Every year, Vancouver’s Interior Design Show (IDS West) evolves and this year, virtual seminars and some in person showings kick off September 30, running until October 7.
Every year, director Jody Phillips steers the popular event into new territory, all the while ensuring the show stays on solid ground.
Phillips, in her sixth year as director, creates all the programming, themes and direction while engaging with the local and international design communities along the way.
Last year, foot traffic numbers logged in well over 38,000 and “Design DNA” was the theme.
Phillips aims to have IDS appeal to a broader audience than just the interior design community, and the direction has gone more mainstream.
“I want to grow Vancouver’s design appreciation and literacy. I look to the general public and try to engage with them,” Phillips says. “I’m hoping that everyone can find something of interest there, whether it be a product, or just an idea.”
With an inclusive and hands-on approach to programming, Philips has supported forward-thinking initiatives at the show, placing Vancouver and the larger region on the international map, making IDS West the largest design fair in western North America.
“I’ve seen the event grow, but I’ve also seen the city grow. It’s been a really interesting five years for the city of Vancouver,” she says.
Philllips attributes the success to the IDS team. “I don’t do this alone,” she says. She also acts as an ambassador of Pacific Northwest Design around the world, and has curated and installed exhibitions profiling local works in Eindhoven, Los Angeles, Portland, and New York City.
Philips grew up on North Shore, and has her roots planted firmly in fine arts, painting and textiles, and has been active in the design industry since university.
She put herself through a fine arts degree at the University of British Columbia by working as a gallery assistant, after taking a studio program at Capilano University.
Phillips lives in East Vancouver, but spends most weekends in her family’s off the grid cottage on Hollyburn in West Vancouver. All of her interests are creative, and she takes joy in cultivating the burgeoning garden at her East Vancouver property.
Last year, the garden harvested a large garlic crop, and the property boasts blueberry bushes, fig trees, assorted herbs and brussels sprouts.
In her personal time, Philips paints mostly landscapes, and laughs that while she likes to begin paintings — actually finishing them can sometimes be challenging.
The married mother of three children is grateful for an “exceptionally supportive” family. “I don’t keep my work separate from our lifestyle — it’s very much a part of it,” she says. “It’s a huge juggling act, with seven, 11 and 13 year-olds, but we balance it by doing tons of stuff as a family.”
She is part of the women’s leadership circle at Vancouver Board of Trade, which she considers a “passion project,” and plans to expand her role as an influencer, aiming to lead by example.
Phillips is also engaged in local philanthropic partnerships, and IDS this year showcased The Sense of Place exhibit, which features 14 original artworks by UK artist Emily Frost.
Commissioned by IDS Vancouver, and available for purchase, 50 per cent of the proceeds benefit Out in Schools, an award-winning local education program that uses film and video to engage students on issues of homophobia and bullying.

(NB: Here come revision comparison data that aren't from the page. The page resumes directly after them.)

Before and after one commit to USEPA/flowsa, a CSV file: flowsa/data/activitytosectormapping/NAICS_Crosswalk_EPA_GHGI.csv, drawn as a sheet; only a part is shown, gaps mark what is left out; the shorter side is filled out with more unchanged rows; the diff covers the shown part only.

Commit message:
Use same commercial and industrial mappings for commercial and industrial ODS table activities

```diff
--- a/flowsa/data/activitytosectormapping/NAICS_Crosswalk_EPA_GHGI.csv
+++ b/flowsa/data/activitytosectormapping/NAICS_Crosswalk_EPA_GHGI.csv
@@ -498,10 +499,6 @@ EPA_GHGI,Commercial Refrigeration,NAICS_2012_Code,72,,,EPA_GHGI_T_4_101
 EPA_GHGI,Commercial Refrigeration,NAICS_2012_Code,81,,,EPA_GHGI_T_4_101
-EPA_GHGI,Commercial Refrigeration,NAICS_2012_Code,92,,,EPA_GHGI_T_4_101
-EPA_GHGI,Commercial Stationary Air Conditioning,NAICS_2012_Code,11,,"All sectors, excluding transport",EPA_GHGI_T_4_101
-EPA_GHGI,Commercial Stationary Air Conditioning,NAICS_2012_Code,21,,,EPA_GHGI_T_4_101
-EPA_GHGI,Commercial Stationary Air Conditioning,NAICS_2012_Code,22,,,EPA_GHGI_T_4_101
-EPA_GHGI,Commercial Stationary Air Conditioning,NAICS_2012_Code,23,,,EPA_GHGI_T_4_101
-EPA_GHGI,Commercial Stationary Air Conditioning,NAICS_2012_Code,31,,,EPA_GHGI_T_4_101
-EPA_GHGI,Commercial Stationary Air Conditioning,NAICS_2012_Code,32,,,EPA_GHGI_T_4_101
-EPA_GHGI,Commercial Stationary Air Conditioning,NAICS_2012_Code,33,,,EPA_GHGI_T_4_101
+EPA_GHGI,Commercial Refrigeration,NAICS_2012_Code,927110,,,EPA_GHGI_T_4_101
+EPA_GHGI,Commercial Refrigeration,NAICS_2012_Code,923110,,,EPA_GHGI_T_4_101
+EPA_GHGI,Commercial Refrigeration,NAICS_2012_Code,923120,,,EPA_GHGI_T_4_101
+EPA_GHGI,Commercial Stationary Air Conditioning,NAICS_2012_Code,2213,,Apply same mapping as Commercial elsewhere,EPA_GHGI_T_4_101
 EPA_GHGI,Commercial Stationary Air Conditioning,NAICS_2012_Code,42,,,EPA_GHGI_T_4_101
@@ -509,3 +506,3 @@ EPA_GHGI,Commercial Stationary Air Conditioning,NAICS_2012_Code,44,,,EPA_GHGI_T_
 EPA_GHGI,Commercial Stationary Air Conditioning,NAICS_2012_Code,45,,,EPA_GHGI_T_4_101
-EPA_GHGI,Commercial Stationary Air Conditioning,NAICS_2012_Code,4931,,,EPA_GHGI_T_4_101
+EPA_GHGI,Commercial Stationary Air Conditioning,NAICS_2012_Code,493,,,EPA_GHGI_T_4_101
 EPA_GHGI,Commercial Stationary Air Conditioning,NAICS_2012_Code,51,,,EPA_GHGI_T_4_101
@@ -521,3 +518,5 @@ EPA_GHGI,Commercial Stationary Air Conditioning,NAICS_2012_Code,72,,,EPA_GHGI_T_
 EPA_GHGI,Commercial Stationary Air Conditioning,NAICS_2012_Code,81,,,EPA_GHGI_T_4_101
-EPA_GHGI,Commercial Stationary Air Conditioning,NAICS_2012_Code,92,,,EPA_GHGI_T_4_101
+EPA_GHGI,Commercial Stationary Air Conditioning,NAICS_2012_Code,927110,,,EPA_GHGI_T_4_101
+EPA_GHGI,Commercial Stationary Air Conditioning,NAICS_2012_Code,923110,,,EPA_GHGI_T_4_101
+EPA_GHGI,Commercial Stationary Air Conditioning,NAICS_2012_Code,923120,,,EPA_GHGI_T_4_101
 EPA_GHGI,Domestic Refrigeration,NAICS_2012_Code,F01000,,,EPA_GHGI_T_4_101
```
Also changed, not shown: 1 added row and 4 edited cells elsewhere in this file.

And as IDS director, Phillips played a big part in that.
Phillips believes it is important to nurture creativity in students, and the Sense of Place Exhibit aims to connect students with design, and encourage them to explore the craft.
“It’s about engaging with the youth — I feel like it really starts with literacy and appreciation at a way younger age...and installing that appreciation that design